  • EarthquakesMaking Oregon safer in quakes and fires

    Research by University of Oregon seismologist is shaping a new set of policy agendas designed to help Oregon prepare for a Cascadia earthquake and other natural disasters. His work on the ShakeAlert earthquake early warning system and its companion multihazard monitoring efforts informed Oregon Gov. Kate Brown’s just-released document, “Resiliency 2025: Improving Our Readiness for the Cascadia Earthquake and Tsunami.”

  • ImmigrationHiring highly educated immigrants leads to more innovation and better products

    By Gaurav Khanna and Munseob Lee

    Much of the current debate over immigration is about what kind of impact immigrants have on jobs and wages for workers born in the United States. Seldom does anyone talk about how immigration leads to a wider variety of better products for the American consumer.

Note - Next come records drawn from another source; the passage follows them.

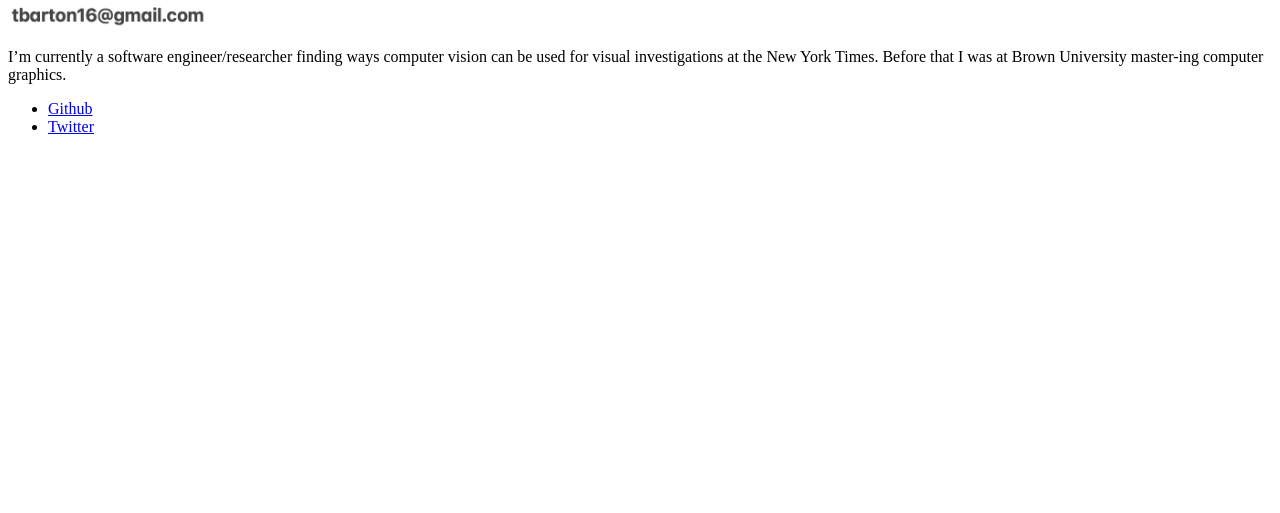
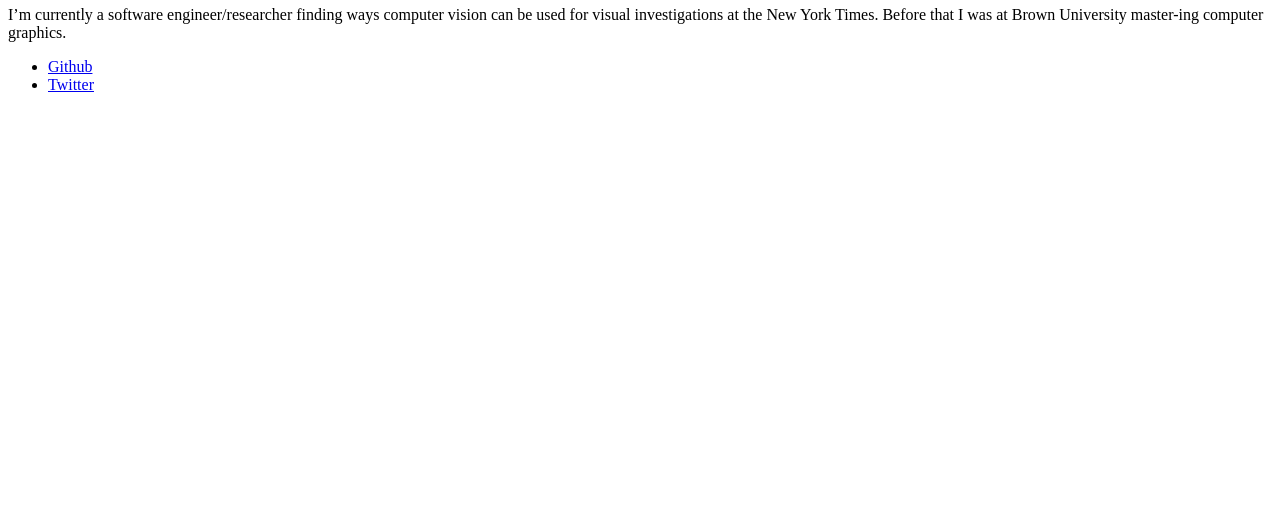
Before and after one commit to tbarton16/tbarton16.github.io, a plain HTML site: page index.html in a window 1280 px wide. Shown: the part 287-800 px from the top of the page. Drawn offline with Linux system fonts and the light colour scheme.

Commit message:
Update index.html

```diff
--- a/index.html
+++ b/index.html
@@ -5,7 +5,6 @@
     <div>
       <img src="img/profile.jpeg" width="200"/>
       <h1>Tessa Barton</h1>
-      <img src="img/email.png" width="200"/>
     </div>
 
     <div>
```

We recently conducted a study to shine more light on the matter.

  • Mitigating climate threatsU.S. carbon-capture network could double global CO2 headed underground

    With the right public infrastructure investment, the United States could as much as double the amount of carbon dioxide emissions currently captured and stored worldwide within the next six years, according to researchers.